#### [Problem to work on]
Return a word-for-word copy of the complete listing below.

###

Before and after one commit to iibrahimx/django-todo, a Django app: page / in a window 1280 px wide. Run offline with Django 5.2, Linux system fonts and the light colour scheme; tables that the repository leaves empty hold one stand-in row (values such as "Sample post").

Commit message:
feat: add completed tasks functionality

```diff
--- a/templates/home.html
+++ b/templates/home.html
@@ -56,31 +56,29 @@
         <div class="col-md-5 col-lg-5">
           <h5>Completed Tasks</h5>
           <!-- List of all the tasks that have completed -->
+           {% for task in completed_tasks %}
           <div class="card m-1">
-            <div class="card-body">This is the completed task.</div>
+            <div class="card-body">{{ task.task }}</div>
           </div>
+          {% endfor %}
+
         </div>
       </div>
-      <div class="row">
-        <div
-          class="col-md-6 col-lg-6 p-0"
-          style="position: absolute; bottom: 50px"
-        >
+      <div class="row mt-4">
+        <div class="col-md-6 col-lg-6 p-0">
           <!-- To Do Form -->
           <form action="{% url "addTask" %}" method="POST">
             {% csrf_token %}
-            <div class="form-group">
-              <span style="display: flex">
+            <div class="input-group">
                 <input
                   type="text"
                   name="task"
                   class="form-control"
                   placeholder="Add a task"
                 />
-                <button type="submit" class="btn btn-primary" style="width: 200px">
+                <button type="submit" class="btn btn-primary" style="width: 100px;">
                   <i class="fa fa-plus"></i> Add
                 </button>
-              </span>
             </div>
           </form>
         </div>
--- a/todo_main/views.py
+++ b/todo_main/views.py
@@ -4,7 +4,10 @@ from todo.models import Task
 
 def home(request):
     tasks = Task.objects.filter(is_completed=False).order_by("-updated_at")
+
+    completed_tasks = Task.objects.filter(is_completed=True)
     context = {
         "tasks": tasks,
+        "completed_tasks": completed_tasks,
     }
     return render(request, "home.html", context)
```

###

#### [Output for this task]
Before and after one commit to iibrahimx/django-todo, a Django app: page / in a window 1280 px wide. Run offline with Django 5.2, Linux system fonts and the light colour scheme; tables that the repository leaves empty hold one stand-in row (values such as "Sample post").

Commit message:
feat: add completed tasks functionality

```diff
--- a/templates/home.html
+++ b/templates/home.html
@@ -56,31 +56,29 @@
         <div class="col-md-5 col-lg-5">
           <h5>Completed Tasks</h5>
           <!-- List of all the tasks that have completed -->
+           {% for task in completed_tasks %}
           <div class="card m-1">
-            <div class="card-body">This is the completed task.</div>
+            <div class="card-body">{{ task.task }}</div>
           </div>
+          {% endfor %}
+
         </div>
       </div>
-      <div class="row">
-        <div
-          class="col-md-6 col-lg-6 p-0"
-          style="position: absolute; bottom: 50px"
-        >
+      <div class="row mt-4">
+        <div class="col-md-6 col-lg-6 p-0">
           <!-- To Do Form -->
           <form action="{% url "addTask" %}" method="POST">
             {% csrf_token %}
-            <div class="form-group">
-              <span style="display: flex">
+            <div class="input-group">
                 <input
                   type="text"
                   name="task"
                   class="form-control"
                   placeholder="Add a task"
                 />
-                <button type="submit" class="btn btn-primary" style="width: 200px">
+                <button type="submit" class="btn btn-primary" style="width: 100px;">
                   <i class="fa fa-plus"></i> Add
                 </button>
-              </span>
             </div>
           </form>
         </div>
--- a/todo_main/views.py
+++ b/todo_main/views.py
@@ -4,7 +4,10 @@ from todo.models import Task
 
 def home(request):
     tasks = Task.objects.filter(is_completed=False).order_by("-updated_at")
+
+    completed_tasks = Task.objects.filter(is_completed=True)
     context = {
         "tasks": tasks,
+        "completed_tasks": completed_tasks,
     }
     return render(request, "home.html", context)
```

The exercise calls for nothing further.